▶ _INSTRUCTIONS FOR THE TASK_:
All of the entries must be output exactly as they are.

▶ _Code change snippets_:
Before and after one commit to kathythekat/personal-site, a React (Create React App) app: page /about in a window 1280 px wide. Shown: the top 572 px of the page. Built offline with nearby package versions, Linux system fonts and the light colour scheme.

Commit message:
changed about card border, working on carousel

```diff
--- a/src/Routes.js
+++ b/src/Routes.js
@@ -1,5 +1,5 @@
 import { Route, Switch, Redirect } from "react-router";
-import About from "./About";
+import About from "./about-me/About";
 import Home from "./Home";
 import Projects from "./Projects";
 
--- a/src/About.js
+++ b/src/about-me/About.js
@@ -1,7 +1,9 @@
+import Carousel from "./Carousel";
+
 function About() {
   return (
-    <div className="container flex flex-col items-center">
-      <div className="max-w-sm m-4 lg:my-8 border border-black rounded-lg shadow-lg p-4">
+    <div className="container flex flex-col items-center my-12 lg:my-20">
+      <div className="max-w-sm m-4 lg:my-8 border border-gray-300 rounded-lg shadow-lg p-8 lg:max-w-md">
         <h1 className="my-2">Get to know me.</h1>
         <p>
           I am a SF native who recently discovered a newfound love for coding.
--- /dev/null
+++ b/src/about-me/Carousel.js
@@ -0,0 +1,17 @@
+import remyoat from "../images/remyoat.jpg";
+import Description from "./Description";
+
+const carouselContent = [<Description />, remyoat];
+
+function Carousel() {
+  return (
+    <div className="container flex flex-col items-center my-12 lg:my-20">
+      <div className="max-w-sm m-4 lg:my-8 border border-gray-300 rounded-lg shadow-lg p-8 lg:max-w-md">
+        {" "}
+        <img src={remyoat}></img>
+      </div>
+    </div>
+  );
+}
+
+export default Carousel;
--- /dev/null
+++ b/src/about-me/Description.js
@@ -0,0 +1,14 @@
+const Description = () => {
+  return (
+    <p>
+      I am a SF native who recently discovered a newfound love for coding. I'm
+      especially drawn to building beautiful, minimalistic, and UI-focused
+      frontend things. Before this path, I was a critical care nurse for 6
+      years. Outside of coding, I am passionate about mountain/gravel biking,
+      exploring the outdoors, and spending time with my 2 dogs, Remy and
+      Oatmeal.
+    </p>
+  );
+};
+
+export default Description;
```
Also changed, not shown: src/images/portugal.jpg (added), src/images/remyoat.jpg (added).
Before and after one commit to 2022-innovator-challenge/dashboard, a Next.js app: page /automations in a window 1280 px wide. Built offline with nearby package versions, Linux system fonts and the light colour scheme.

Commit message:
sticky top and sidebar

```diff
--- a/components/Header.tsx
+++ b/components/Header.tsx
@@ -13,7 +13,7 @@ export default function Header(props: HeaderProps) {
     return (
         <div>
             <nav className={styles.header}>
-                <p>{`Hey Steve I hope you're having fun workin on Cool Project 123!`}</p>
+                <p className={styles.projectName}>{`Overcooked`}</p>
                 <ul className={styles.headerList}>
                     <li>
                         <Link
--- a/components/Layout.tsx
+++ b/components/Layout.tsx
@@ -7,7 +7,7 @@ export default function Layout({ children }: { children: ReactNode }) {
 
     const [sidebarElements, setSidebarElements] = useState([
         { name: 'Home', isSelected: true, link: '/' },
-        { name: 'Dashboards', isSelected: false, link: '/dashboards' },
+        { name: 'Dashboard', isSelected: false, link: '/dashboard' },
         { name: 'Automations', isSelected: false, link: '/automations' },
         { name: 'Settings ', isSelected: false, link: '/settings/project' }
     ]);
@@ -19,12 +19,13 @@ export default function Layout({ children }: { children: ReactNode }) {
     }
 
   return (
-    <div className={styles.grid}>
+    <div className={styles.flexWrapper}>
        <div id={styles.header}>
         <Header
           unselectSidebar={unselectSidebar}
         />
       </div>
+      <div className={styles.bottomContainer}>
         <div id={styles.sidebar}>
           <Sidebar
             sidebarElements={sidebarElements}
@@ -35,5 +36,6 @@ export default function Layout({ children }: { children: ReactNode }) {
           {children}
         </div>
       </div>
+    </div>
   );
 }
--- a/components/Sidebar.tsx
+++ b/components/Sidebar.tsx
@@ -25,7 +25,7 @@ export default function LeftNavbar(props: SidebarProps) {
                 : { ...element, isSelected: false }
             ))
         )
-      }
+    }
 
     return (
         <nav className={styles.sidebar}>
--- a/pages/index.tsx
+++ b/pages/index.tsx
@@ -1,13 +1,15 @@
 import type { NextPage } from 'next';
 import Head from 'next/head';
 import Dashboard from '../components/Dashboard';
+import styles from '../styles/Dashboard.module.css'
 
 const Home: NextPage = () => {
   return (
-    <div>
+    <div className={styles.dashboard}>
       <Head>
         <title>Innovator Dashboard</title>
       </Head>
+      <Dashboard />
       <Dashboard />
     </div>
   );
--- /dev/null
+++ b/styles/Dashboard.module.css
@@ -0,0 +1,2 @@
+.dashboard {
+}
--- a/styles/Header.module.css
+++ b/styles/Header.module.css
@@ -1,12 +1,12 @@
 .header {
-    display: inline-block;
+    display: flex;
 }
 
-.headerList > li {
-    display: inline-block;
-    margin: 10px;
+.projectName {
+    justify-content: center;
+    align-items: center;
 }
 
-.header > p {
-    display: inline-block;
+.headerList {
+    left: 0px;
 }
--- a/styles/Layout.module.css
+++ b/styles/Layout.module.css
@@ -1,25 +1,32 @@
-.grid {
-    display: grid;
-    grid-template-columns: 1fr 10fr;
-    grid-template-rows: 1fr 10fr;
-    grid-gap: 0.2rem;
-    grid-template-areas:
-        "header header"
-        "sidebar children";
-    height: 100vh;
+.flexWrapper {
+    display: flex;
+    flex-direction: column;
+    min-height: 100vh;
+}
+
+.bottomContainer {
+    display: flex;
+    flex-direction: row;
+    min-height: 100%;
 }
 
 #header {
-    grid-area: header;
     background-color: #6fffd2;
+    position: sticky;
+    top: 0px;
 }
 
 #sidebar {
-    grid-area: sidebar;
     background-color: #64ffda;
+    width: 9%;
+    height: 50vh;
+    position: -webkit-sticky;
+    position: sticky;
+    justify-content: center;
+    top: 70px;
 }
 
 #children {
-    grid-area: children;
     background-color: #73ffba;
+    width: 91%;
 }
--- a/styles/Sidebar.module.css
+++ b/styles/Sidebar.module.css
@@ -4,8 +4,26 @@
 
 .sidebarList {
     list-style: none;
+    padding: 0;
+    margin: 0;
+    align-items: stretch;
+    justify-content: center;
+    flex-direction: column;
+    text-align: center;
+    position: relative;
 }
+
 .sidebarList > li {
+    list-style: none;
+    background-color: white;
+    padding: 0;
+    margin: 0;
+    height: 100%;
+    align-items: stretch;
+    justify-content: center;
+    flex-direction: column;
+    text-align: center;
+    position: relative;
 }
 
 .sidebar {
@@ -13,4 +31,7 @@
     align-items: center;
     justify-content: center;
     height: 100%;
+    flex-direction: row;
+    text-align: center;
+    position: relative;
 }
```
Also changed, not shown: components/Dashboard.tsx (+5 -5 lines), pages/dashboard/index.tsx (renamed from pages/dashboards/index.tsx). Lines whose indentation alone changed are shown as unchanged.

▶ _THE ANSWER_:
Before and after one commit to kathythekat/personal-site, a React (Create React App) app: page /about in a window 1280 px wide. Shown: the top 572 px of the page. Built offline with nearby package versions, Linux system fonts and the light colour scheme.

Commit message:
changed about card border, working on carousel

```diff
--- a/src/Routes.js
+++ b/src/Routes.js
@@ -1,5 +1,5 @@
 import { Route, Switch, Redirect } from "react-router";
-import About from "./About";
+import About from "./about-me/About";
 import Home from "./Home";
 import Projects from "./Projects";
 
--- a/src/About.js
+++ b/src/about-me/About.js
@@ -1,7 +1,9 @@
+import Carousel from "./Carousel";
+
 function About() {
   return (
-    <div className="container flex flex-col items-center">
-      <div className="max-w-sm m-4 lg:my-8 border border-black rounded-lg shadow-lg p-4">
+    <div className="container flex flex-col items-center my-12 lg:my-20">
+      <div className="max-w-sm m-4 lg:my-8 border border-gray-300 rounded-lg shadow-lg p-8 lg:max-w-md">
         <h1 className="my-2">Get to know me.</h1>
         <p>
           I am a SF native who recently discovered a newfound love for coding.
--- /dev/null
+++ b/src/about-me/Carousel.js
@@ -0,0 +1,17 @@
+import remyoat from "../images/remyoat.jpg";
+import Description from "./Description";
+
+const carouselContent = [<Description />, remyoat];
+
+function Carousel() {
+  return (
+    <div className="container flex flex-col items-center my-12 lg:my-20">
+      <div className="max-w-sm m-4 lg:my-8 border border-gray-300 rounded-lg shadow-lg p-8 lg:max-w-md">
+        {" "}
+        <img src={remyoat}></img>
+      </div>
+    </div>
+  );
+}
+
+export default Carousel;
--- /dev/null
+++ b/src/about-me/Description.js
@@ -0,0 +1,14 @@
+const Description = () => {
+  return (
+    <p>
+      I am a SF native who recently discovered a newfound love for coding. I'm
+      especially drawn to building beautiful, minimalistic, and UI-focused
+      frontend things. Before this path, I was a critical care nurse for 6
+      years. Outside of coding, I am passionate about mountain/gravel biking,
+      exploring the outdoors, and spending time with my 2 dogs, Remy and
+      Oatmeal.
+    </p>
+  );
+};
+
+export default Description;
```
Also changed, not shown: src/images/portugal.jpg (added), src/images/remyoat.jpg (added).
Before and after one commit to 2022-innovator-challenge/dashboard, a Next.js app: page /automations in a window 1280 px wide. Built offline with nearby package versions, Linux system fonts and the light colour scheme.

Commit message:
sticky top and sidebar

```diff
--- a/components/Header.tsx
+++ b/components/Header.tsx
@@ -13,7 +13,7 @@ export default function Header(props: HeaderProps) {
     return (
         <div>
             <nav className={styles.header}>
-                <p>{`Hey Steve I hope you're having fun workin on Cool Project 123!`}</p>
+                <p className={styles.projectName}>{`Overcooked`}</p>
                 <ul className={styles.headerList}>
                     <li>
                         <Link
--- a/components/Layout.tsx
+++ b/components/Layout.tsx
@@ -7,7 +7,7 @@ export default function Layout({ children }: { children: ReactNode }) {
 
     const [sidebarElements, setSidebarElements] = useState([
         { name: 'Home', isSelected: true, link: '/' },
-        { name: 'Dashboards', isSelected: false, link: '/dashboards' },
+        { name: 'Dashboard', isSelected: false, link: '/dashboard' },
         { name: 'Automations', isSelected: false, link: '/automations' },
         { name: 'Settings ', isSelected: false, link: '/settings/project' }
     ]);
@@ -19,12 +19,13 @@ export default function Layout({ children }: { children: ReactNode }) {
     }
 
   return (
-    <div className={styles.grid}>
+    <div className={styles.flexWrapper}>
        <div id={styles.header}>
         <Header
           unselectSidebar={unselectSidebar}
         />
       </div>
+      <div className={styles.bottomContainer}>
         <div id={styles.sidebar}>
           <Sidebar
             sidebarElements={sidebarElements}
@@ -35,5 +36,6 @@ export default function Layout({ children }: { children: ReactNode }) {
           {children}
         </div>
       </div>
+    </div>
   );
 }
--- a/components/Sidebar.tsx
+++ b/components/Sidebar.tsx
@@ -25,7 +25,7 @@ export default function LeftNavbar(props: SidebarProps) {
                 : { ...element, isSelected: false }
             ))
         )
-      }
+    }
 
     return (
         <nav className={styles.sidebar}>
--- a/pages/index.tsx
+++ b/pages/index.tsx
@@ -1,13 +1,15 @@
 import type { NextPage } from 'next';
 import Head from 'next/head';
 import Dashboard from '../components/Dashboard';
+import styles from '../styles/Dashboard.module.css'
 
 const Home: NextPage = () => {
   return (
-    <div>
+    <div className={styles.dashboard}>
       <Head>
         <title>Innovator Dashboard</title>
       </Head>
+      <Dashboard />
       <Dashboard />
     </div>
   );
--- /dev/null
+++ b/styles/Dashboard.module.css
@@ -0,0 +1,2 @@
+.dashboard {
+}
--- a/styles/Header.module.css
+++ b/styles/Header.module.css
@@ -1,12 +1,12 @@
 .header {
-    display: inline-block;
+    display: flex;
 }
 
-.headerList > li {
-    display: inline-block;
-    margin: 10px;
+.projectName {
+    justify-content: center;
+    align-items: center;
 }
 
-.header > p {
-    display: inline-block;
+.headerList {
+    left: 0px;
 }
--- a/styles/Layout.module.css
+++ b/styles/Layout.module.css
@@ -1,25 +1,32 @@
-.grid {
-    display: grid;
-    grid-template-columns: 1fr 10fr;
-    grid-template-rows: 1fr 10fr;
-    grid-gap: 0.2rem;
-    grid-template-areas:
-        "header header"
-        "sidebar children";
-    height: 100vh;
+.flexWrapper {
+    display: flex;
+    flex-direction: column;
+    min-height: 100vh;
+}
+
+.bottomContainer {
+    display: flex;
+    flex-direction: row;
+    min-height: 100%;
 }
 
 #header {
-    grid-area: header;
     background-color: #6fffd2;
+    position: sticky;
+    top: 0px;
 }
 
 #sidebar {
-    grid-area: sidebar;
     background-color: #64ffda;
+    width: 9%;
+    height: 50vh;
+    position: -webkit-sticky;
+    position: sticky;
+    justify-content: center;
+    top: 70px;
 }
 
 #children {
-    grid-area: children;
     background-color: #73ffba;
+    width: 91%;
 }
--- a/styles/Sidebar.module.css
+++ b/styles/Sidebar.module.css
@@ -4,8 +4,26 @@
 
 .sidebarList {
     list-style: none;
+    padding: 0;
+    margin: 0;
+    align-items: stretch;
+    justify-content: center;
+    flex-direction: column;
+    text-align: center;
+    position: relative;
 }
+
 .sidebarList > li {
+    list-style: none;
+    background-color: white;
+    padding: 0;
+    margin: 0;
+    height: 100%;
+    align-items: stretch;
+    justify-content: center;
+    flex-direction: column;
+    text-align: center;
+    position: relative;
 }
 
 .sidebar {
@@ -13,4 +31,7 @@
     align-items: center;
     justify-content: center;
     height: 100%;
+    flex-direction: row;
+    text-align: center;
+    position: relative;
 }
```
Also changed, not shown: components/Dashboard.tsx (+5 -5 lines), pages/dashboard/index.tsx (renamed from pages/dashboards/index.tsx). Lines whose indentation alone changed are shown as unchanged.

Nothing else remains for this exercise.